Ambrogio had known Mazzini, whose vague religiosity remained in him- the dream of a Republican pope at last establishing the reign of liberty and fraternity. But later on his passion for Garibaldi had disturbed these views, and led him to regard the papacy as worthless, incapable of achieving human freedom. And so, between the dream of his youth. and the stern experience of his life, he now hardly knew in which direction the truth lay. Moreover, he had never acted save under the impulse of violent emotion, but contented himself with fine words vague, indeterminate wishes.

"Brother Ambrogio," replied Tomaso, all tran

quillity, "the Pope is the Pope, and wisdom lies in putting oneself on his side, because he will always be the Pope- that is to say, the stronger. For my part,

if we had to vote to-morrow I'd vote for him."

Calmed by the shrewd prudence characteristic of his race, the old carpenter made no haste to reply. At last he said, "Well, as for me, brother Tomaso, I should vote against him- always against him. And you know very well that we should have the majority. The Pope king indeed! That's all over. The very Borgo would revolt. Still, I won't say that we oughtn't to come to an understanding with him, so that everybody's religion may be respected."

Pierre listened, deeply interested, and at last ventured to ask: "Are there many socialists among the Roman working classes?"

This time the answer came after a yet longer pause. "Socialists? Yes, there are some, no doubt, but much fewer than in other places. All those things are novelties which impatient fellows go in for without understanding much about them. We old men, we were for liberty; we don't believe in fire and massacre."

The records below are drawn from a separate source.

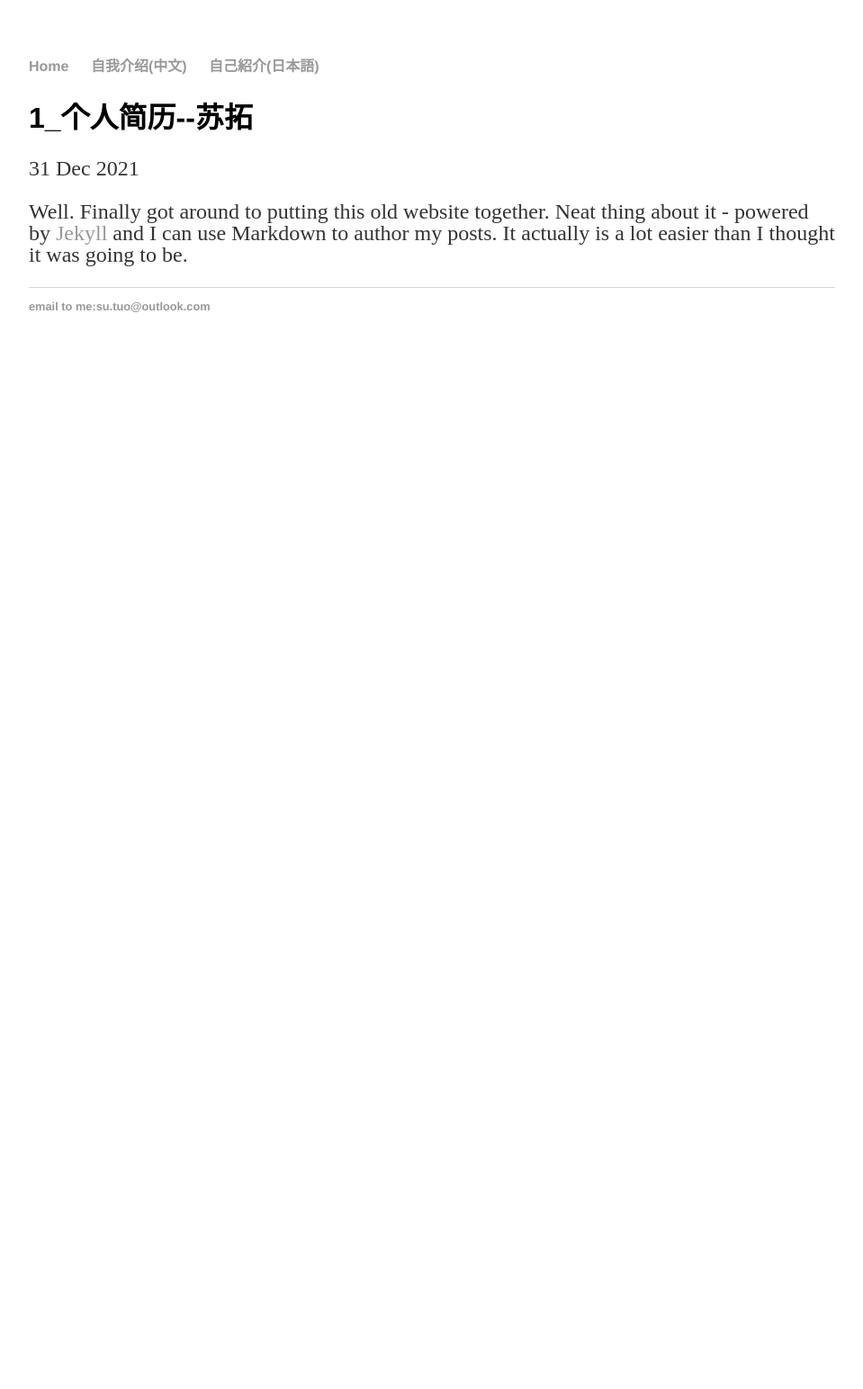
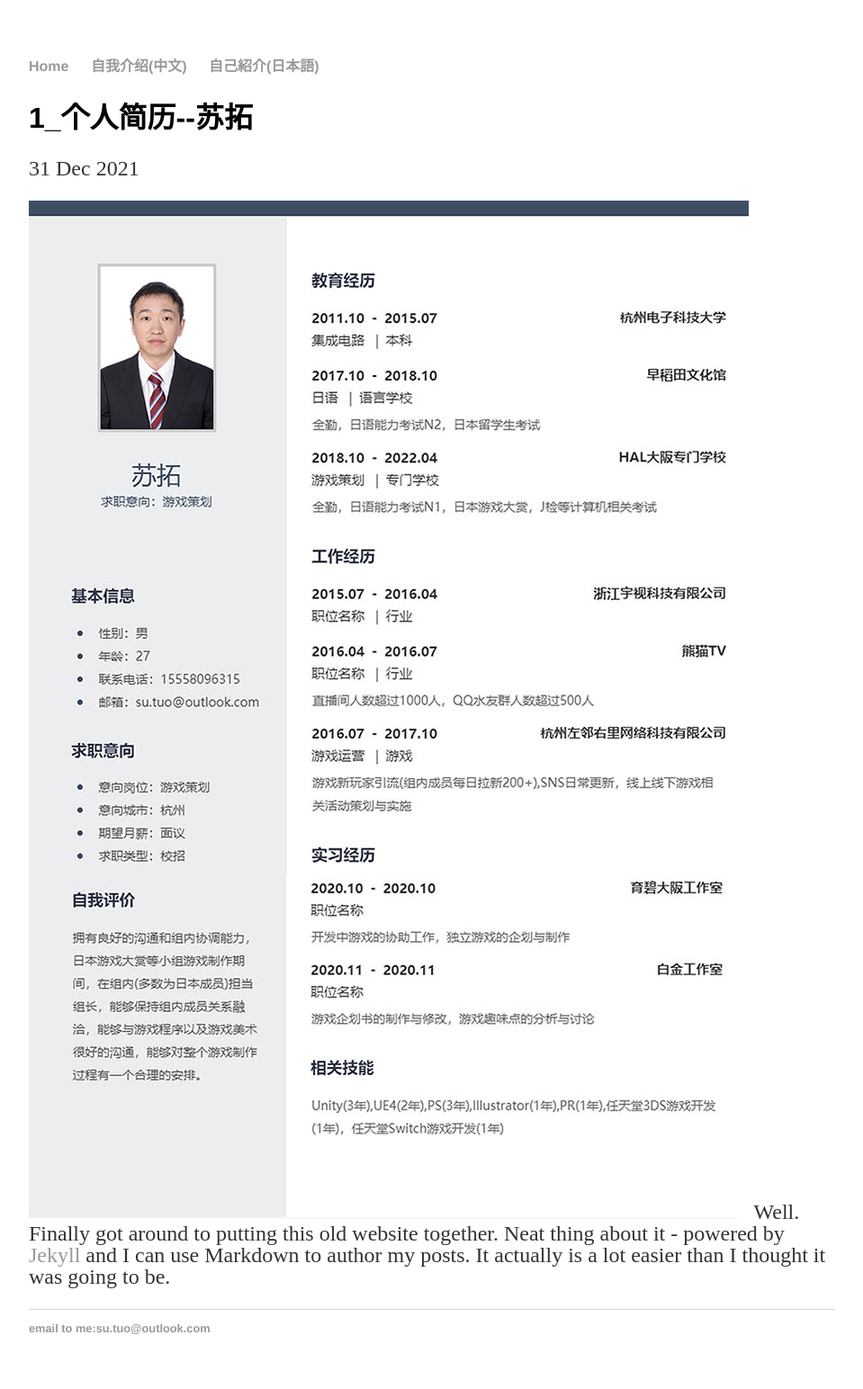
Before and after one commit to SotakuStudio/SotakuStudio.github.io, a Jekyll site: the page built from _posts/2021-12-31-chnresume.md, in a window 1280 px wide. Shown: the whole page at 90% size, without its empty margins (160-1119 px from the left). Built offline with Jekyll 4.4.1, drawn with Linux system fonts in a browser that asks for light colours; before the commit the page ends 900 px from its top, so only the background shows below that.

Commit message:
Update 2021-12-31-chnresume.md

```diff
--- a/_posts/2021-12-31-chnresume.md
+++ b/_posts/2021-12-31-chnresume.md
@@ -3,5 +3,5 @@ layout: post
 title: "1_个人简历--苏拓"
 date: 2021-12-31
 ---
-
+![Image text](https://github.com/SotakuStudio/SotakuStudio.github.io/blob/main/chnblog/image/chnresume.jpg?raw=true)
 Well. Finally got around to putting this old website together. Neat thing about it - powered by [Jekyll](http://jekyllrb.com) and I can use Markdown to author my posts. It actually is a lot easier than I thought it was going to be.
```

Then, fearing to say too much in presence of that lady and those gentlemen, Ambrogio began to moan on his pallet, whilst the Contessina, somewhat upset by the smell of the place, took her departure, after telling the young priest that it would be best for them to leave their alms with the wife downstairs. Meantime Tomaso resumed his seat at the table, again letting his chin rest on his hands as he nodded to his visitors, no more impressed by their departure

« PoprzedniaDalej »